In obstructive sleep apnea (OSA), the short-latency inhibitory reflex (IR) of inspiratory muscles to airway occlusion is prolonged in proportion to the severity of the OSA. The mechanism underlying the prolongation may relate to chronic inspiratory muscle loading due to upper airway obstruction or sensory changes due to chronic OSA-mediated inflammation. Continuous positive airway pressure (CPAP) therapy prevents upper airway obstruction and reverses inflammation. We therefore tested whether CPAP therapy normalized the IR abnormality in OSA. The IR responses of scalene muscles to brief airway occlusion were measured in thirty-seven adult participants with untreated, mostly severe, OSA, of whom 13 were re-studied after the initiation of CPAP therapy (usage >4 hours/night). Participants received CPAP treatment as standard clinical care and the mean CPAP usage between initial and subsequent studies was 6.5 hours/night (range 4.1-8.8 hours/night) for a mean of 19 months (range 4-41 months). The duration of the IR in scalene muscles in response to brief (250 ms) inspiratory loading was confirmed to be prolonged in the participants with OSA. The IR was assessed before and after CPAP therapy. CPAP treatment did not normalize the prolonged duration of the IR (60 ± 21 ms pre-treatment vs 59 ± 18 ms post-treatment, mean ± SD) to airway occlusion observed in participants with severe OSA. This suggests that the prolongation of IR reflects alterations in the reflex pathway that may be irreversible, or a specific disease trait.

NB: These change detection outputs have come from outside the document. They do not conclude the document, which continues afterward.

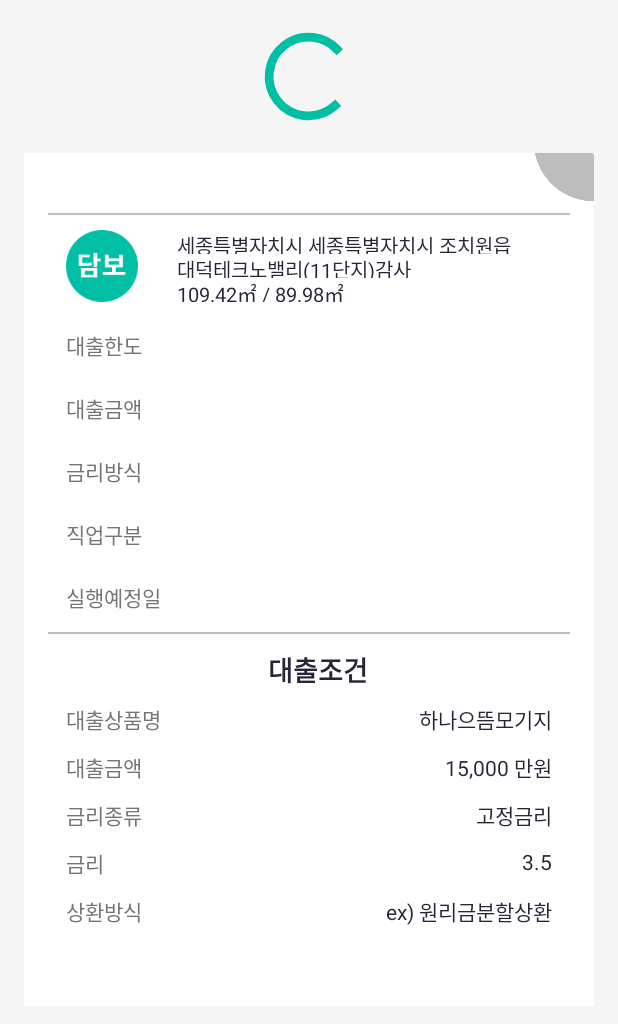
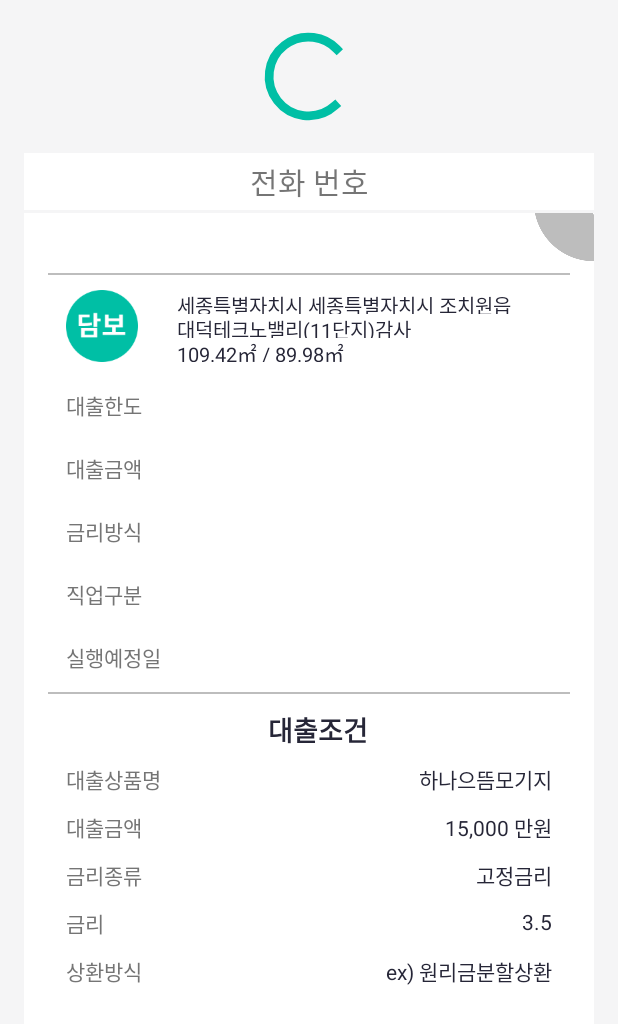
Before and after one commit to kirkee2/zxd, an Android app: the DetailedEstimate screen opened directly, with no data from a screen before it, on a phone screen of 412 x 824 dp. Shown: the top 1024 px of the screen. Run offline under Robolectric (Android 15) with nearby library versions, the phone set to English and light mode, and no system bars; our stand-ins replace ButterKnife; libraries missing offline, so code that uses them is left out: com.kofigyan.stateprogressbar, com.yarolegovich.lovelydialog; plain views replace StateProgressBar; 1 statement that could not run was skipped.

Commit message:
# 전화번호 수 정

```diff
--- a/app/src/main/java/com/hellmoney/thca/model/Estimate.java
+++ b/app/src/main/java/com/hellmoney/thca/model/Estimate.java
@@ -19,6 +19,13 @@ public class Estimate {
     public String getFixedLoanAmount() {
         return fixedLoanAmount;
     }
+
+    public String getPhoneNumber() {
+        return phoneNumber;
+    }
+
+    @SerializedName("phone_number")
+    private String phoneNumber;
 
     @SerializedName("fixed_loan_amount")
     private String fixedLoanAmount;
--- a/app/src/main/java/com/hellmoney/thca/view/DetailedEstimate.java
+++ b/app/src/main/java/com/hellmoney/thca/view/DetailedEstimate.java
@@ -113,6 +113,9 @@ public class DetailedEstimate extends AppCompatActivity {
 
     @BindView(R.id.statusImageViewaa)
     ImageView statusImageView;
+
+    @BindView(R.id.phoneNumber)
+    TextView phoneNumber;
 
     @BindView(R.id.your_state_progress_bar_id)
     StateProgressBar stateProgressBar;
@@ -279,6 +282,10 @@ public class DetailedEstimate extends AppCompatActivity {
                     jobType.setText(singleEstimate.getJobType());
                     scheduledTime.setText(TimeUtil.dateFormat.format(singleEstimate.getScheduledTime()));
 
+                    phoneNumber.setText(singleEstimate.getPhoneNumber());
+
+                    Log.d(TAG, singleEstimate.getPhoneNumber());
+
                     itemName.setText(singleEstimate.getItemName());
 
                     fixedLoanAmount.setText(singleEstimate.getFixedLoanAmount() + "만원");
--- a/app/src/main/res/layout/activity_detailed_estimate.xml
+++ b/app/src/main/res/layout/activity_detailed_estimate.xml
@@ -1,5 +1,6 @@
 <?xml version="1.0" encoding="utf-8"?>
 <android.support.design.widget.CoordinatorLayout xmlns:android="http://schemas.android.com/apk/res/android"
+        xmlns:app="http://schemas.android.com/apk/res-auto"
         xmlns:tools="http://schemas.android.com/tools"
         android:layout_width="match_parent"
         android:layout_height="match_parent"
@@ -9,9 +10,7 @@
 
     <include layout="@layout/app_bar_main" />
 
-    <LinearLayout xmlns:android="http://schemas.android.com/apk/res/android"
-            xmlns:tools="http://schemas.android.com/tools"
-            xmlns:app="http://schemas.android.com/apk/res-auto"
+    <LinearLayout
             android:layout_width="match_parent"
             android:layout_height="match_parent"
             android:gravity="center_horizontal"
@@ -78,7 +77,26 @@
                         />
             </LinearLayout>
         </FrameLayout>
+        <LinearLayout
+                android:layout_width="match_parent"
+                android:layout_height="40dp"
+                android:layout_marginTop="16dp"
+                android:orientation="vertical"
+                >
+            <TextView
+                    android:layout_marginLeft="16dp"
+                    android:layout_marginRight="16dp"
+                    android:id="@+id/phoneNumber"
+                    android:layout_width="match_parent"
+                    android:layout_height="match_parent"
+                    android:gravity="center"
+                    android:textSize="20sp"
+                    android:text="전화 번호"
+                    android:layout_marginBottom="2dp"
+                    android:background="@color/white"
+                    />
 
+        </LinearLayout>
         <android.support.v4.widget.NestedScrollView
                 android:layout_width="match_parent"
                 android:layout_height="match_parent"
@@ -96,7 +114,6 @@
                         android:paddingStart="16dp"
                         android:paddingEnd="16dp"
                         android:paddingBottom="30dp"
-                        android:layout_marginTop="16dp"
                         android:layout_marginBottom="16dp"
                         android:orientation="vertical"
                         android:background="#ffffff"
```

- obstructive sleep apnea
- scalene muscle
- reflex inhibition
- Copyright © 2015, Journal of Applied Physiology